Monday, December 5, 2011
We’ve had fine mousetraps all my life. Aside from a pesky little habit of sometimes snapping your finger when you set them, they did the job, executing the little rodent painlessly in about a millisecond. But now we have the sticky mouse paper inspired, no doubt, by fly paper. With the sticky paper, the poor little sentient beings (What does sentient mean anyway?) get stuck, trapped in terror for hours until you find them. Then, what do you do? They’re still alive, looking up at you with pleading little beady eyes, hoping you’ll at least drive them across town to your insurance adjuster’s house and set them free. You can’t peel the paper off so you’d have to cut around their little feet leaving them little paper slippers for the rest of their mousy life. But no, you’re too busy so you have to drown them in the toilet while they struggle in agony as if they were being water-boarded by Dick Cheney, or worse yet, you just toss them in the garbage can to agonize for hours while ants eat their eyes out. Yep the original was much better.
Sunday, December 4, 2011

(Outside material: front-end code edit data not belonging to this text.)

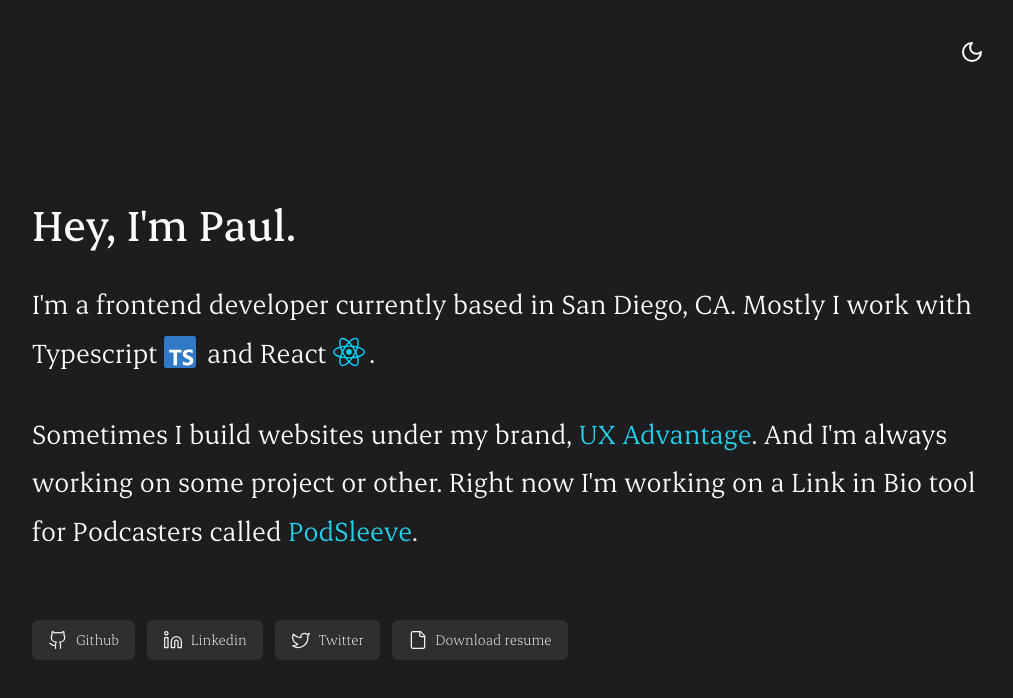
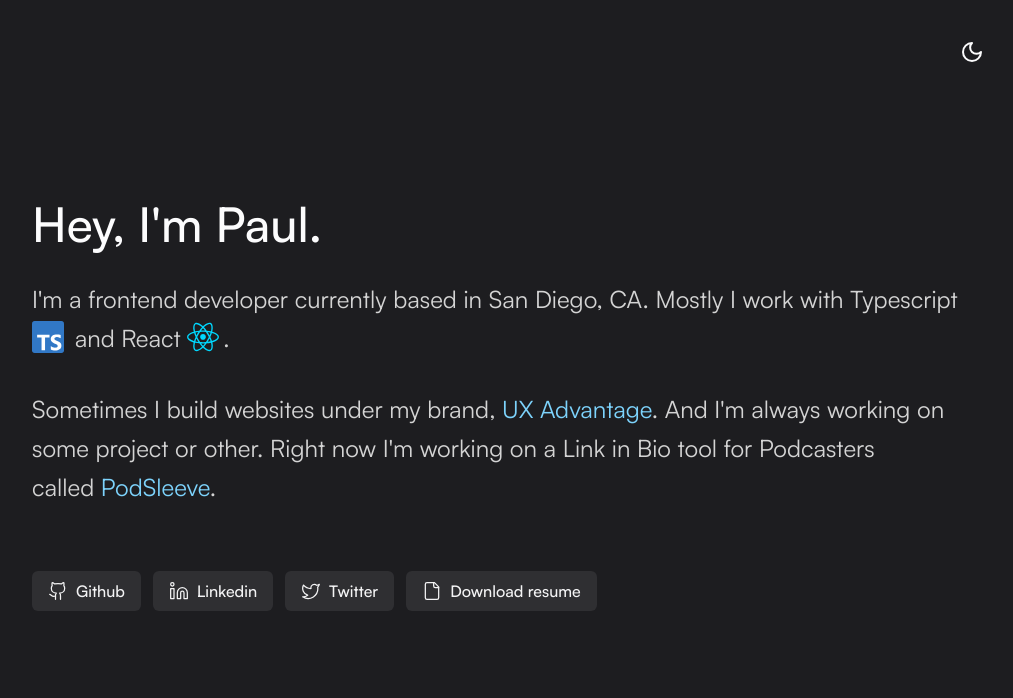
Before and after one commit to pnewsam/paultnewsam.com, a Next.js app: page / in a window 1280 px wide. Shown: the top 698 px of the page, without its empty margins (128-1141 px from the left). Built offline with nearby package versions, Linux system fonts and the light colour scheme.

Commit message:
Minor tweaks

```diff
--- a/src/app/layout.tsx
+++ b/src/app/layout.tsx
@@ -4,7 +4,7 @@
 import "./globals.css";
 
 const erode = localFont({
-  src: "./Erode-Variable.woff2",
+  src: "./Satoshi-Variable.woff2",
   display: "swap",
   weight: "200 800",
 });
--- a/src/app/page.tsx
+++ b/src/app/page.tsx
@@ -10,16 +10,16 @@
       <h1 className="font-medium text-4xl md:text-5xl mb-4 md:mb-8">
         Hey, I&apos;m Paul.
       </h1>
-      <p className="text-2xl/relaxed md:text-3xl/relaxed mb-8">
+      <p className="text-xl/relaxed md:text-2xl/relaxed mb-8 text-neutral-600 dark:text-neutral-300">
         I&apos;m a frontend developer currently based in San Diego, CA. Mostly I
         work with Typescript{" "}
         <Typescript className="w-8 h-8 inline -translate-y-1 mr-1" /> and React{" "}
         <React className="w-8 h-8 inline -translate-y-1 mr-1" />.
       </p>
-      <p className="text-2xl/relaxed md:text-3xl/relaxed mb-16">
+      <p className="text-xl/relaxed md:text-2xl/relaxed mb-16 text-neutral-600 dark:text-neutral-300">
         Sometimes I build websites under my brand,{" "}
         <a
-          className="text-cyan-400 hover:text-cyan-300 transition-colors"
+          className="text-sky-300 hover:text-sky-500 transition-colors"
           href="https://uxadvantage.com"
         >
           UX Advantage
@@ -27,7 +27,7 @@
         . And I&apos;m always working on some project or other. Right now
         I&apos;m working on a Link in Bio tool for Podcasters called&nbsp;
         <a
-          className="text-cyan-400 hover:text-cyan-300 transition-colors"
+          className="text-sky-300 hover:text-sky-500 transition-colors"
           href="https://podsleeve.com"
         >
           PodSleeve
--- a/src/components/ButtonLink.tsx
+++ b/src/components/ButtonLink.tsx
@@ -14,7 +14,7 @@
     href={href}
     className={cn(
       buttonVariants({ variant: "secondary" }),
-      "gap-2 font-light text-base",
+      "gap-2 font-medium text-base hover:bg-neutral-200 dark:hover:bg-neutral-700",
       className
     )}
   >
```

...ordinary toothpaste cap. The ordinary toothpaste tube nozzle and cap were perfected at least as far back as when I was a small child and Dodos and Ivory-Billed Woodpeckers filled the forests. You just unscrewed the cap, squeezed out the paste and screwed the cap back on. But, they couldn’t leave it alone. They had to devise nozzles that dispensed different colors of paste through little sub nozzles. You’re supposed to believe these different colors are actual different ingredients (like epoxy glue) that can’t be mixed until they’re about to enter your gaping maw. They also had to add a flip up cap that won’t stay closed and copiously ejaculated toothpaste into your travel bag on air flights until toothpaste on flights was finally made illegal. The flip up caps usually break off before the last of the toothpaste is used up too. Bring back the ordinary toothpaste tube and screw-on cap.